Action item
Go through the records underneath and count the lines that include the string "prefix". Give nothing but the number.

Given records
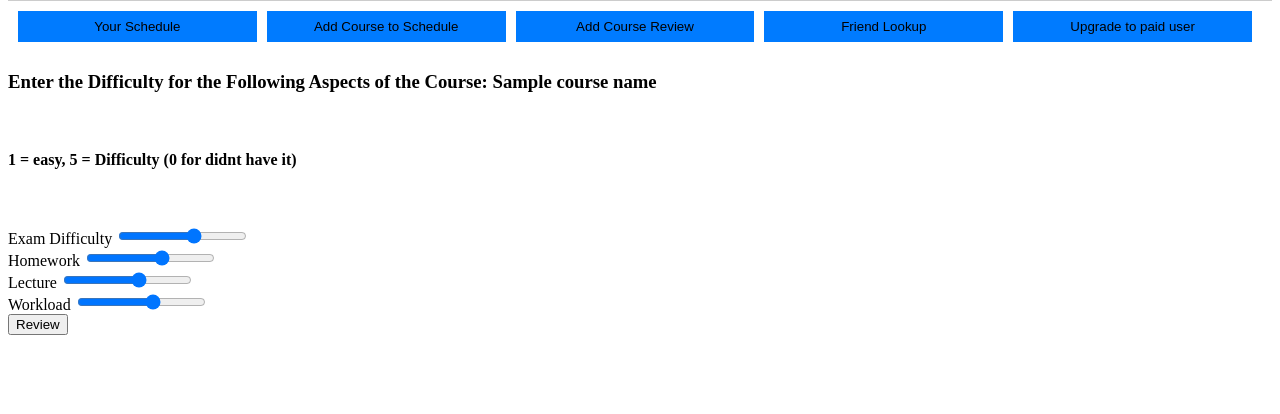
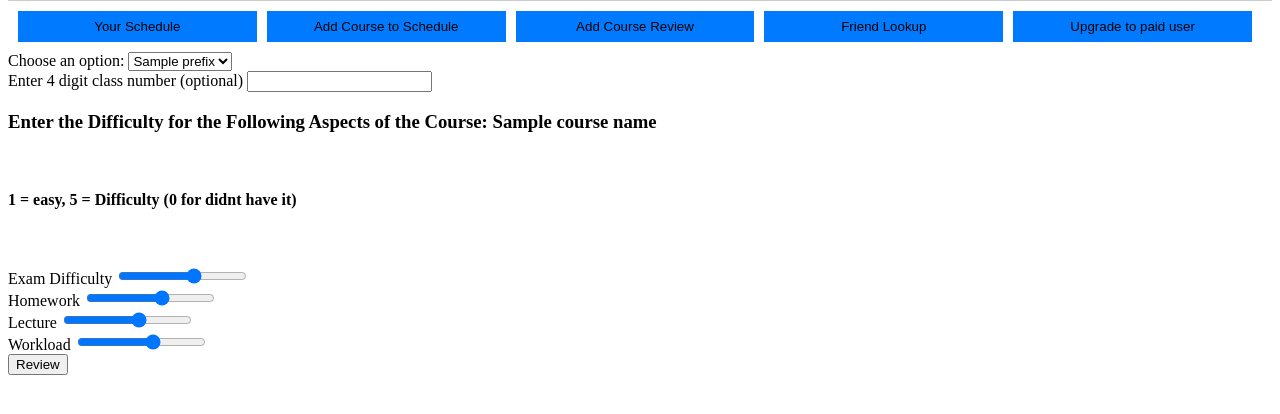
Before and after one commit to b-ranson/courseCompare, a Django app: template main/templates/review/review.html in a window 1280 px wide. Shown: the part 62-476 px from the top of the page. Run offline with Django 5.2, Linux system fonts and the light colour scheme; the template is opened without the code that fills it: most values are stand-ins (such as "Sample title", 1, 10 or a date in 2020).

Commit message:
review add with class

```diff
--- a/main/templates/addCourse/searchCourse.html
+++ b/main/templates/addCourse/searchCourse.html
@@ -12,7 +12,6 @@
         <input type="number" id="Class_Number" name="Class_Name">
         <input type="submit" value = "Class">
         <h5>Example: COP 3014</h5>
-
     </form>
 </body>
 {% endblock %}
--- a/main/templates/review/review.html
+++ b/main/templates/review/review.html
@@ -5,9 +5,25 @@
 
 {% block content %}
 
-    <h3>Enter the Difficulty for the Following Aspects of the Course: {{ courseName }}</h3> <br>
-    <h4>1 = easy, 5 = Difficulty (0 for didnt have it)</h4><br><br>
     <form action="/addReview" method = 'POST'>
+
+        <label for="dropdown">Choose an option:</label>
+        <select id="dropdown" name="options">
+            <!-- Populate the select element with option elements -->
+            {% for prefix in prefixes %}
+                <option value="{{ prefix }}">{{ prefix }}</option>
+            {% endfor %}
+            <!-- Add more options as needed -->
+        </select>
+        <br>
+
+        <label for="Class_Number">Enter 4 digit class number (optional)</label>
+        <input type="number" id="Class_Number" name="Class_Name"> <br>
+
+
+        <h3>Enter the Difficulty for the Following Aspects of the Course: {{ courseName }}</h3> <br>
+        <h4>1 = easy, 5 = Difficulty (0 for didnt have it)</h4><br><br>
+
         {% csrf_token %}
         <label for="examRating">Exam Difficulty</label>
         <input type="range" id="examRating" name="examRating" min = "0" max = "5" required><br>
```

Solved exercise
2